Bonnie Marion

R&D Lead

Based in Colorado Springs, CO, USA


Proactive Particle Control in UPW

How to manage particles in a UPW System? 
If you are involved in ultrapure water (UPW) technology as a UPW user, system operator, or supplier you should/must be interested in particle control. The International Roadmap for Devices and Systems (IRDS) and the industry in general recognizes that particles are potentially among the most critical factors for defects generated within UPW system, even more so for leading edge semiconductor technology. As microchip geometries move towards close-to-atomic scale, the critical or killer particle size (currently ~3.5 nm as defined by IRDS) has become smaller than the capability of advanced measurement techniques. This situation has been true in UPW for nearly a decade, with particle metrology suppliers investing in closing the gap, while the gap has only been increasing. The presence of dissolved particle precursors (defined as dissolved high molecular weight polymers) makes this even more of a challenge, because UPW systems were not designed to treat or prevent the release of particle precursors. 

What makes particles so difficult to control? 
Metrology: No widely available metrology exists to monitor sub-10 nm particles. 
Filter Performance: Filtration capability at the killer particle size is marginal. 
Particle Precursors: Dissolved high molecular weight polymers may become killer particles when they attach to the wafer and the water dries out. 
High Purity Materials: High purity materials, such as filters and ion exchange resin, shed significant number of particles at killer sizes and larger. 
Controlling Colloidal Silica: Colloidal Silica needs to be controlled.
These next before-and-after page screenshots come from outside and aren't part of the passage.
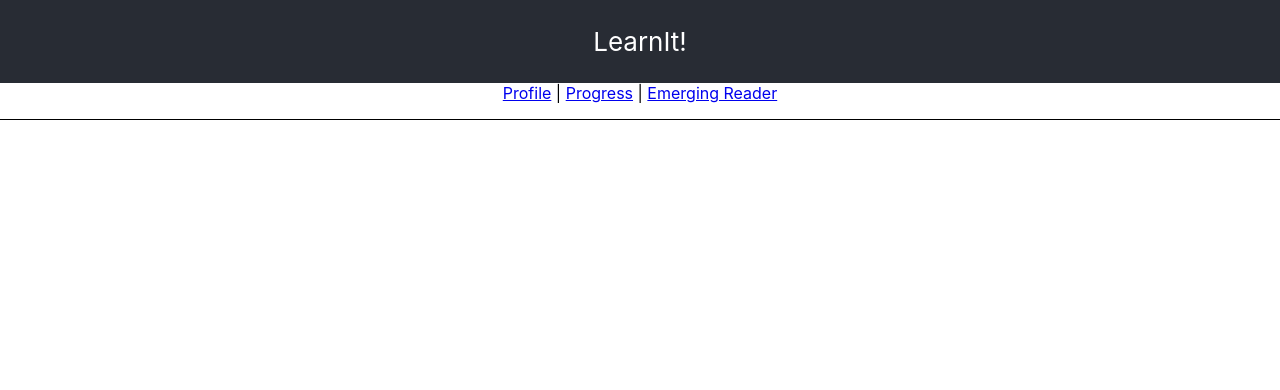
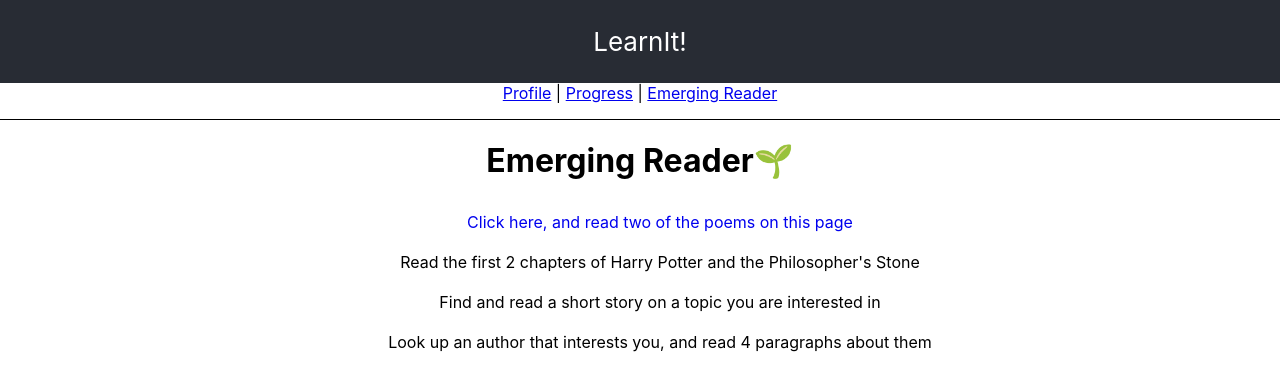
Before and after one commit to D20CM/bae-hackthon, a React (Create React App) app: page /emergingreader in a window 1280 px wide. Shown: the top 390 px of the page. Built offline with nearby package versions, Linux system fonts and the light colour scheme.

Commit message:
progress and emerging reader sections set up

```diff
--- a/src/components/App/App.js
+++ b/src/components/App/App.js
@@ -2,7 +2,7 @@ import logo from "../../logo.svg";
 import "./App.css";
 import { BrowserRouter, Routes, Route, Link } from "react-router-dom";
 import { Progress } from "../Progress/Progress";
-//import { EmergingReader } from "../EmergingReader/EmergingReader";
+import { EmergingReader } from "../EmergingReader/EmergingReader";
 //import { Profile } from "../Profile/Profile";
 
 function App() {
@@ -23,7 +23,7 @@ function App() {
       </nav>
       <Routes>
         {/* <Route path="profile" element={<Profile />} /> */}
-        {/* <Route path="emergingreader" element={<EmergingReader />} /> */}
+        <Route path="emergingreader" element={<EmergingReader />} />
         <Route path="progress" element={<Progress />} />
       </Routes>
     </div>
--- /dev/null
+++ b/src/components/EmergingReader/Emerging.module.css
@@ -0,0 +1,8 @@
+.list {
+  list-style-type: none;
+}
+
+.listitems {
+  list-style-type: none;
+  padding: 10px;
+}
--- a/src/components/EmergingReader/EmergingReader.js
+++ b/src/components/EmergingReader/EmergingReader.js
@@ -0,0 +1,54 @@
+import css from "./Emerging.module.css";
+import { Link } from "react-router-dom";
+
+export function EmergingReader() {
+  function handleItem(e) {
+    e.target.innerHTML = e.target.innerHTML + "✔️";
+  }
+
+  return (
+    <>
+      <h1 className={css.step1}>Emerging Reader🌱</h1>
+      <ul className={css.list}>
+        <li className={css.listitems}>
+          <a
+            href="https://medium.com/@EmEmbarty/31-of-the-best-and-most-famous-short-classic-poems-of-all-time-e445986e6df"
+            target="_blank"
+            rel="noreferrer noopener"
+            style={{ textDecoration: "inherit" }}
+            onClick={(e) => {
+              handleItem(e);
+            }}
+          >
+            Click here, and read two of the poems on this page
+          </a>
+        </li>
+        <li
+          className={css.listitems}
+          onClick={(e) => {
+            handleItem(e);
+          }}
+        >
+          Read the first 2 chapters of Harry Potter and the Philosopher's Stone
+        </li>
+        <li
+          className={css.listitems}
+          onClick={(e) => {
+            handleItem(e);
+          }}
+        >
+          Find and read a short story on a topic you are interested in
+        </li>
+        <li
+          className={css.listitems}
+          onClick={(e) => {
+            handleItem(e);
+          }}
+        >
+          Look up an author that interests you, and read 4 paragraphs about them
+        </li>
+        <li></li>
+      </ul>
+    </>
+  );
+}
--- a/src/components/Progress/Progress.js
+++ b/src/components/Progress/Progress.js
@@ -14,7 +14,9 @@ export function Progress() {
       <br></br>
       <h2 className={css.step2}>Novice Reader 📖</h2>
       <br></br>
-      <h2 className={css.step1}>Emerging Reader🌱</h2>
+      <Link to="/emergingreader" style={{ textDecoration: "inherit" }}>
+        <h2 className={css.step1}>Emerging Reader🌱</h2>
+      </Link>
     </>
   );
 }
```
It is commonly present in UPW and very difficult to detect with existing measurement technologies. It is most difficult to maintain with current filtration processes. 

What can I do about it? 
Particles represent a huge risk to yield. The IRDS recently proposed a new proactive approach to deal with these technological gaps and associated risks, as opposed to traditional reactive strategies. The IRDS helps to drive development and updates to standards published by the SEMI organization. SEMI standards are considered a go-to reference for quality control and performance in the industry. SEMI Task Forces coordinate synchronization between IRDS, which defines advanced technology needs, and solutions that SEMI standards can enable. These standards help to drive quality control and continuous technology improvement. 
So which documents among the 1000+ published SEMI standards & safety guidelines are relevant to particles in UPW? 

SEMI.png 109 KB
The listed standards are reviewed in pace with IRDS roadmap updates

A series of three SEMI UPW standards (F61, F63, F75) can be used to provide recommendations for monitoring and controlling quality of UPW from the UPW plant through to the point-of-use (POU). SEMI F63 is the standard defining the quality of UPW for semiconductor manufacturing and can be used to establish performance criteria when purchasing UPW purification equipment, to set the process control parameters for UPW-system operation, and to establish quality expectations for the supplied UPW. SEMI F61 describes the engineering and component requirements for performance of a UPW system used in semiconductor manufacturing, and SEMI F75 describes potential sources of contaminants, their impact on semiconductor manufacturing, and available options for monitoring these contaminants. 

To ensure the best performance and adequate water quality from a UPW system, there is a need to combine the right technologies and processes. UPW technology is mature and has not changed significantly for a long period of time. However, research conducted by IRDS suggests that the higher complexity of advanced semiconductor devices have increasing susceptibility to contaminants that cannot be detected by today’s existing particle metrology. As a result, additional solutions are necessary to address this issue. Those solutions include: a) new technologies, b) new metrology, and c) a new approach to quality assurance/quality control (QA/QC). 

A holistic approach requires the understanding of what needs to be addressed (very small particles and particle precursors). In the category of new technologies, there is a need to develop new materials that will not leach contaminants and filtration technology to remove the smallest particles and particle precursors. Metrology-wise there is a need to develop and qualify more sensitive methods to reliably measure sub-10 nanometer sized particles. For QA/QC processes, it is important to not only have the correct SEMI standards but to inform the industry about the use of these SEMI standards. For example, filter performance (SEMI C79) and ion exchange resin cleanliness standards (SEMI C93) have been in publication for several years, but are still not being extensively used. 

Significant collaborative effort is required to ensure a high yield in advanced semiconductor manufacturing. By using a combined approach to proactive particle control that addresses new technologies, metrology, and QA/QC processes, the industry has the best chance of tackling this substantial challenge. 

SEMI-2.png 94.6 KB
How several of the SEMI high purity materials standards can be used to enable proactive particles control at a fab

If you are looking for additional information about industry roadmap development, or SEMI UPW standards development, please contact Slava Libman, CEO at FTD and UPM Co-Moderator. Click here to contact FTD or UPM.

Bonnie Marion is the R&D Lead for Water Systems at FTD. Her expertise includes water treatment processes and analytical chemistry.